START Extracted records
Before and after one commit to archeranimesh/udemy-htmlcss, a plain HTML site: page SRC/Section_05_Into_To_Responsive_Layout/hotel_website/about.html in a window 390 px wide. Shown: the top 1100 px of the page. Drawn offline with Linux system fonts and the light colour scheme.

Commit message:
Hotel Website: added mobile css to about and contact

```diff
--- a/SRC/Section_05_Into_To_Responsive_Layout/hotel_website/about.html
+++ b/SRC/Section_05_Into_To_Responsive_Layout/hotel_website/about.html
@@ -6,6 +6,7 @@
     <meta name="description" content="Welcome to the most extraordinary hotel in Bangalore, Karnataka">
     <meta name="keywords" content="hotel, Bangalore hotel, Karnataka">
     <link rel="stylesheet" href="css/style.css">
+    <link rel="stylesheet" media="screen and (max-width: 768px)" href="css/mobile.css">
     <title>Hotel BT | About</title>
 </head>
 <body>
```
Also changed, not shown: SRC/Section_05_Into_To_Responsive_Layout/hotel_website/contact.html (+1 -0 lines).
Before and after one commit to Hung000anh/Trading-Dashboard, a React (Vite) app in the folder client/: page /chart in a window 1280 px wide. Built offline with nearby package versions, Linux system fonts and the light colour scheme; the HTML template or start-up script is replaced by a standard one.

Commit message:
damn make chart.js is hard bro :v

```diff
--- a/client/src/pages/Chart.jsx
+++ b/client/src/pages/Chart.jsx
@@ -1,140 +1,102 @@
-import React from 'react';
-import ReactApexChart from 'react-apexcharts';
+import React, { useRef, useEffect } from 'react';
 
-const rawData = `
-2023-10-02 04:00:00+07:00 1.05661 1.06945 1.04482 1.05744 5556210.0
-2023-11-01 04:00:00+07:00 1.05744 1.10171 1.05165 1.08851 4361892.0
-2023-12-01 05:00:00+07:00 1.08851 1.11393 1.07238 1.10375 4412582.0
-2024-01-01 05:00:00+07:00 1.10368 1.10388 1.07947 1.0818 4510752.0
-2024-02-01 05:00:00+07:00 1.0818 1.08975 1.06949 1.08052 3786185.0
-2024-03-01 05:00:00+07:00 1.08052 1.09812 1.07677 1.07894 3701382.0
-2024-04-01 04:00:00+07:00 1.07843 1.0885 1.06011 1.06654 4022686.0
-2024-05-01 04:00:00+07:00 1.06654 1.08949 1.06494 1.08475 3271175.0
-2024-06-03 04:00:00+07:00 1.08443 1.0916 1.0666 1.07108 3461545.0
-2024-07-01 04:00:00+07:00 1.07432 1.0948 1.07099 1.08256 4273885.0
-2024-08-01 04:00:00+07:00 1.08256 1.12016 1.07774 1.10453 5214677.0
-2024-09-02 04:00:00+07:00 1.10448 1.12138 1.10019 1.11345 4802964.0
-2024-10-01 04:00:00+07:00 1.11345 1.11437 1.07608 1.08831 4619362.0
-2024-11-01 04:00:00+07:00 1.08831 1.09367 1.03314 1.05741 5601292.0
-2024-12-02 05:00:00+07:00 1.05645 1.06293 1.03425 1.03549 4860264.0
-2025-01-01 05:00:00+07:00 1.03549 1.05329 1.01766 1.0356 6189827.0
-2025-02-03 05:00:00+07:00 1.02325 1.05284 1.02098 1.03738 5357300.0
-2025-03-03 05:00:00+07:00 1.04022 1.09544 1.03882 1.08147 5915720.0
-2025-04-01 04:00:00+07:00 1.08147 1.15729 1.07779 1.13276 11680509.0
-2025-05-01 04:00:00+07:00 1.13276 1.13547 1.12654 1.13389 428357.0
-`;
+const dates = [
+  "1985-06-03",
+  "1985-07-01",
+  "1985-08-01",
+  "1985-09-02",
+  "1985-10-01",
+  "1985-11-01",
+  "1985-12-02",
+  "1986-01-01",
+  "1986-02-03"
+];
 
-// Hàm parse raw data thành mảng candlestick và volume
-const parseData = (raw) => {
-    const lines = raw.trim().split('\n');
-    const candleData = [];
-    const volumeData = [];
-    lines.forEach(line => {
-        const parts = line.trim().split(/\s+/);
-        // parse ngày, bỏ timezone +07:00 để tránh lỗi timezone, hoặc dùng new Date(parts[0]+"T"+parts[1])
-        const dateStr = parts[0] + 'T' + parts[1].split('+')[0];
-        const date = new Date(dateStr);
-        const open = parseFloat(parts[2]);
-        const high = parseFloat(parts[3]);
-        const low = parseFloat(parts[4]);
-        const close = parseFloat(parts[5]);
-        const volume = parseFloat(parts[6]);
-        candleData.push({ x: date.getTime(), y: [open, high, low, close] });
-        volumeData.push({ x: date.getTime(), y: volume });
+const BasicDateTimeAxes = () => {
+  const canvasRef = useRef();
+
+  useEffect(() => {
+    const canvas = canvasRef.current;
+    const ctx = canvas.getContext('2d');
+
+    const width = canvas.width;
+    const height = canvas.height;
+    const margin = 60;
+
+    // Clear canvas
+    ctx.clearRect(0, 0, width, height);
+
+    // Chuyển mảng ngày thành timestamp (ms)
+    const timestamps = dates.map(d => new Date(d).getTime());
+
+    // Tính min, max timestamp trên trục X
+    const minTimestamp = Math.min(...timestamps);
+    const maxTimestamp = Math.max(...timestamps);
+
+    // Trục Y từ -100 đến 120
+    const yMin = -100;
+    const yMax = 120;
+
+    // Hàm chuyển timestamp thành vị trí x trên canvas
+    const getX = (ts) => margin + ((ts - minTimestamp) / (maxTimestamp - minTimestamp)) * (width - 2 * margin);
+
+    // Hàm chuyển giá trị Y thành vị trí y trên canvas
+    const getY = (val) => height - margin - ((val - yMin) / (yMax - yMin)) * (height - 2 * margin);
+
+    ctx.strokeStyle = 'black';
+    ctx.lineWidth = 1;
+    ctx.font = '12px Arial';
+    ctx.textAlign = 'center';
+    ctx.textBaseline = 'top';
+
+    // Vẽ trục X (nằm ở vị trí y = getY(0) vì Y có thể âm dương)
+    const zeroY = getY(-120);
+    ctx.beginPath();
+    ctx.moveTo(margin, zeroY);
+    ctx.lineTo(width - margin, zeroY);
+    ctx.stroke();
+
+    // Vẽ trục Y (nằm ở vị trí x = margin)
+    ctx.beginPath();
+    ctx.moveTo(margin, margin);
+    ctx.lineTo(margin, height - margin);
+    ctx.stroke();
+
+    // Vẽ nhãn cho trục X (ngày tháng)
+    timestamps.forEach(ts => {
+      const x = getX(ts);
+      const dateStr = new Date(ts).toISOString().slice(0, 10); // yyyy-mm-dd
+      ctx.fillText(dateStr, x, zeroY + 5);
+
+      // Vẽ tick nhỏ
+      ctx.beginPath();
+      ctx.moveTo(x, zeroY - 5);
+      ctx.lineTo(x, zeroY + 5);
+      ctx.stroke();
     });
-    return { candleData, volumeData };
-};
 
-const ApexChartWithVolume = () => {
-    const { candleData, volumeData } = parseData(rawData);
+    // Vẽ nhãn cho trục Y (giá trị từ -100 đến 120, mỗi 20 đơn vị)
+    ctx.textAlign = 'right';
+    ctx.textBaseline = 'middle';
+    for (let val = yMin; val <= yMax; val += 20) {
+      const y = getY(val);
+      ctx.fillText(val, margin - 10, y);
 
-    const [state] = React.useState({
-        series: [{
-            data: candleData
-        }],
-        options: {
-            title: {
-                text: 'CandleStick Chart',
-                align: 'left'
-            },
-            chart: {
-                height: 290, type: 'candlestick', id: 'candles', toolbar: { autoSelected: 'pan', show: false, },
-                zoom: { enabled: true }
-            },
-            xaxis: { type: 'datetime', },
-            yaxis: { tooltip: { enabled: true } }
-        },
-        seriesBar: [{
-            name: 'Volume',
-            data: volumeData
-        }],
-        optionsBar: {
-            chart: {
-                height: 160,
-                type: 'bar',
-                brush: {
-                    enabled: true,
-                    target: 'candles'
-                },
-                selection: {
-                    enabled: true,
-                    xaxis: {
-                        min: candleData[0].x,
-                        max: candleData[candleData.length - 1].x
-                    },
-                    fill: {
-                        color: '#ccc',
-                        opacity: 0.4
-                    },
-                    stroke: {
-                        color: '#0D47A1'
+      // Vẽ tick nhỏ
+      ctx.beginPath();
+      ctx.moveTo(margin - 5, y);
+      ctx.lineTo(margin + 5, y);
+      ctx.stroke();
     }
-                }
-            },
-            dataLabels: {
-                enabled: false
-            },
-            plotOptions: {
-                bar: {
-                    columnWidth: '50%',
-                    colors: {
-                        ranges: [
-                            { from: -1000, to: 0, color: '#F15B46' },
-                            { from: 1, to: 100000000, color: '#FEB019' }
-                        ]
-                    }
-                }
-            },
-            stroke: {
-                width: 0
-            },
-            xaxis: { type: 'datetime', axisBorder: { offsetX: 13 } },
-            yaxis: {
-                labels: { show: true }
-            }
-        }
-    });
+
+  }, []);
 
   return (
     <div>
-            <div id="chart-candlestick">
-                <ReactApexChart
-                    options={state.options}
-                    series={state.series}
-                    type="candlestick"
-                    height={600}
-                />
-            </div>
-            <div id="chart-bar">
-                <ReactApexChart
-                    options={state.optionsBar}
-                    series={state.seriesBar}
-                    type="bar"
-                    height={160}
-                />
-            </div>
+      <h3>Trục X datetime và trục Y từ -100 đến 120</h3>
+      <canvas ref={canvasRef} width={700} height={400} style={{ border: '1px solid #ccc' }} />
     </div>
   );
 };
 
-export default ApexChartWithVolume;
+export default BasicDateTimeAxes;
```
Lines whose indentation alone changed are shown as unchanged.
END Extracted records
*To do*: Only lines containing the string "zeroY" are needed. Pull each of them out of the records above.

*Solution to this task*:
+    const zeroY = getY(-120);
+    ctx.moveTo(margin, zeroY);
+    ctx.lineTo(width - margin, zeroY);
+      ctx.fillText(dateStr, x, zeroY + 5);
+      ctx.moveTo(x, zeroY - 5);
+      ctx.lineTo(x, zeroY + 5);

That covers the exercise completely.